This report focuses on opportunities to better integrate nontraditional procurement methods and P3s into the transportation planning process. It reviews legal issues such as state enabling legislation, federal statutes, and planning regulations. It assesses the interplay between the use of P3s and the transportation and environmental planning processes in order to identify how and when P3s should be considered as a means to procure transportation improvements. The research demonstrates that there is a great deal of flexibility in the use of P3 strategies, and the report explores the different points in the overall project development process when private involvement can be introduced.
This digest provides a broad overview of the major legal issues that are likely to arise in the implementation of P3s in the U.S. highway sector and possible solutions implemented to comply with those legal requirements. Although the use of toll and other pricing revenues is a common way to finance private participation in highway projects, there remain significant restrictions under federal and state law on the ability to implement such direct user fees in particular circumstances. Other potential legal issues arise out of limitations on public and private financing methods, environmental review requirements, labor and employment laws, and public procurement standards.

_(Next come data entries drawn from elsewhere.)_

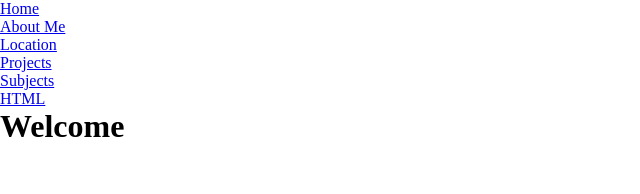
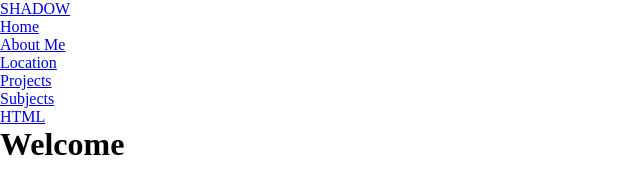
Before and after one commit to SuneelKumarDuvesh/Web-Projects, a plain HTML site: page index.html in a window 1280 px wide. Shown: the whole page, without its empty margins (0-640 px from the left). Drawn offline with Linux system fonts and the light colour scheme.

Commit message:
Update index.html

```diff
--- a/index.html
+++ b/index.html
@@ -7,7 +7,7 @@
     </head>
     <body>
              <nav>
-                 <div class="elem">
+                  <a href="#"> SHADOW </a>
                    <ul>
                        <li><a href="#" class="home">Home</a></li>
                        <li><a href="About.html">About Me</a></li>
```
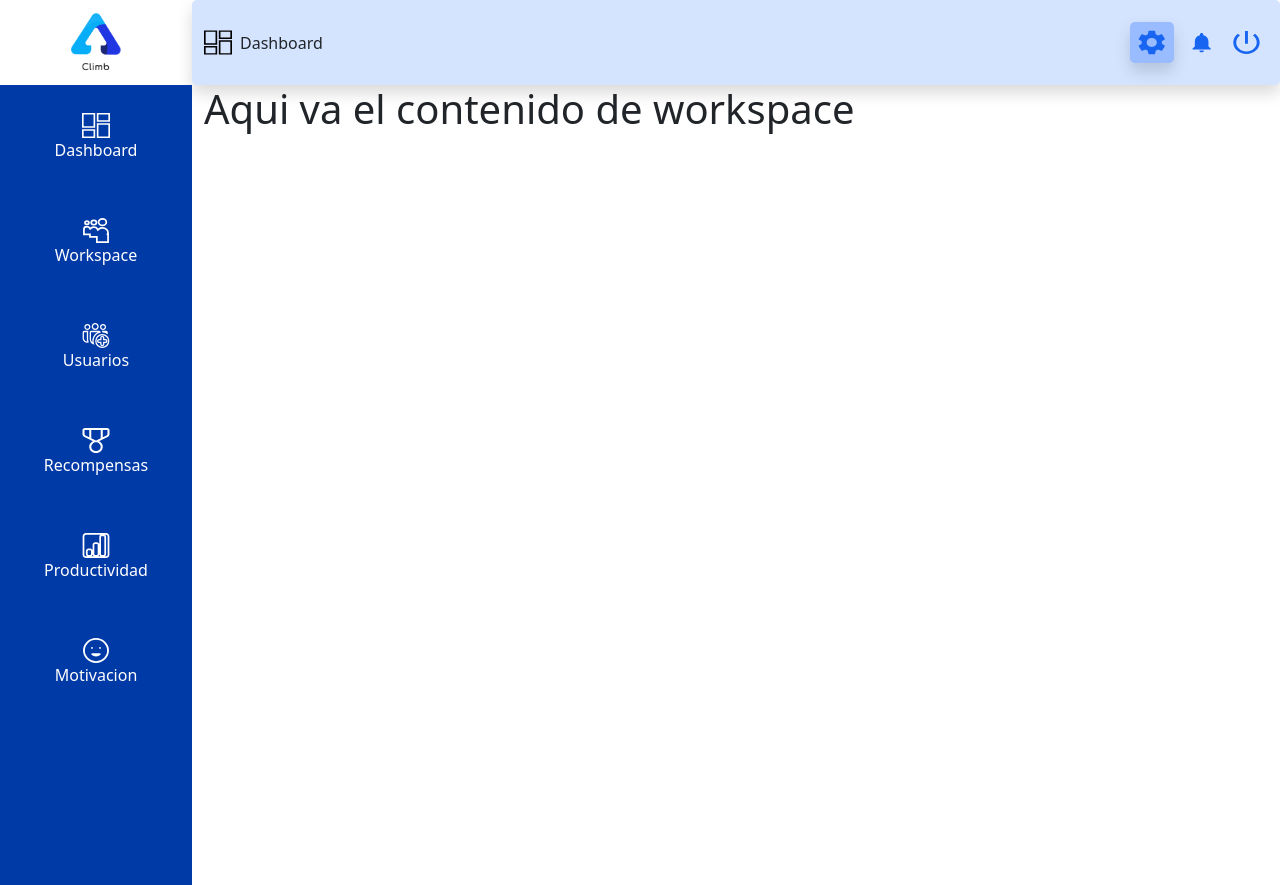
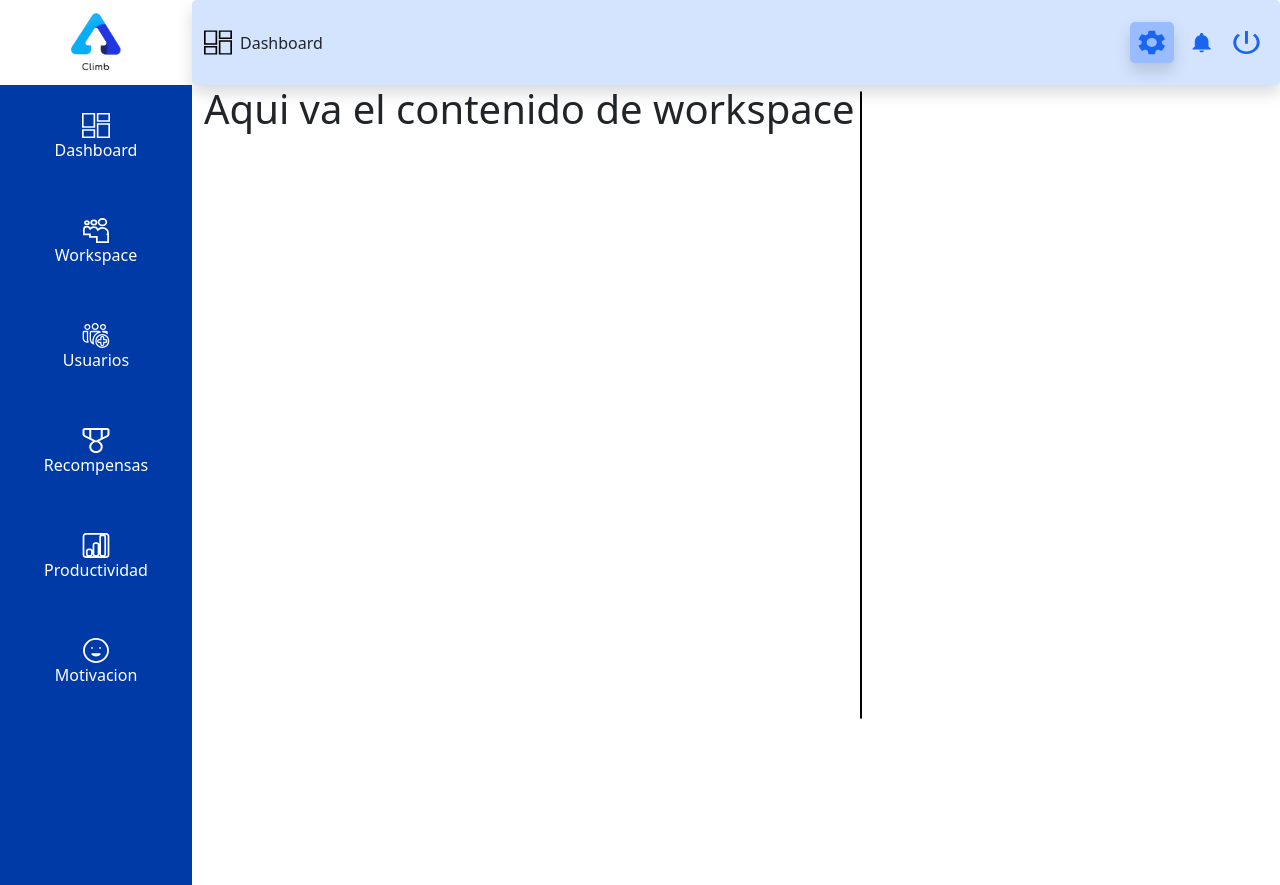
Before and after one commit to Climb-App/frontend-climb, a Next.js app: page /workspace in a window 1280 px wide. Built offline with nearby package versions, Linux system fonts and the light colour scheme.

Commit message:
Add style "flex" lateral menu

```diff
--- a/components/MainLayout/index.js
+++ b/components/MainLayout/index.js
@@ -11,7 +11,9 @@ export default function MainLayoutComponent(props) {
         <main className="container-fluid">
             <div className="row main">
                 <Lateral/>
-                <Contents>{props.children}</Contents>
+                <Contents>
+                  {props.children}
+                </Contents>
             </div>
         </main>
       </>
--- a/components/commons/cards.js
+++ b/components/commons/cards.js
@@ -2,9 +2,10 @@ import React from 'react';
 
 
 export default function Cards(props) {
+
   return (
     <>
-      <div className="cards">
+      <div className='cards'>
         {props.children}
       </div>
     </>
--- a/components/commons/index.js
+++ b/components/commons/index.js
@@ -1,7 +1,10 @@
+import React from 'react';
 import Cards from './cards';
 import Buttons from './buttons';
+import Title from './title';
 
 module.exports =  {
   Cards,
   Buttons,
+  Title,
 }
--- a/pages/index.js
+++ b/pages/index.js
@@ -1,15 +1,15 @@
 import React from 'react';
 import MainLayoutComponent from '../components/MainLayout/index';
-
+import Buttons from '../components/commons/index'
 
 export default function Home() {
-
 
   return (
     <>
       <MainLayoutComponent>
 
-        <h1>Dashboard</h1>
+        <h1>Hola Mundo</h1>
+        <Buttons/>
 
       </MainLayoutComponent>
     </>
--- a/pages/profile/index.js
+++ b/pages/profile/index.js
@@ -3,6 +3,8 @@ import MainLayoutComponent from '../../components/MainLayout/index';
 
 
 export default function PerfilUsuario() {
+
+
 
   return (
     <>
--- a/pages/workspace/index.js
+++ b/pages/workspace/index.js
@@ -1,5 +1,7 @@
 import React from 'react';
 import MainLayoutComponent from '../../components/MainLayout/index';
+import Cards from '../../components/commons/cards'
+
 
 
 export default function Workspace() {
@@ -8,6 +10,7 @@ export default function Workspace() {
       <MainLayoutComponent>
 
         <h1>Aqui va el contenido de workspace</h1>
+        <Cards/>
 
       </MainLayoutComponent>
     </>
--- a/styles/components_style/commons_style/_cards.scss
+++ b/styles/components_style/commons_style/_cards.scss
@@ -1,8 +1,7 @@
-
 .cards{
     border: 1px solid black;
     border-radius: 10px;
-    background-color: white;
+    margin: 6px 6px;
 }
 
 @media (max-width:375px){
```
Also changed, not shown: components/commons/title.js (added, +14 -0 lines), styles/components_style/commons_style/_commons.scss (line endings or trailing spaces).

This synthesis examines the information available in the U.S. and internationally that is needed to properly evaluate the benefits and risks associated with allowing the private sector to have a greater role in the financing and development of highway infrastructure, and how that information can be used in the decision-making processes about project selection and delivery, transparency, and terms of P3 agreements. Major themes explored include the decision whether or not to pursue a P3, protecting the public interest, and misperceptions about P3s that can distract from real issues.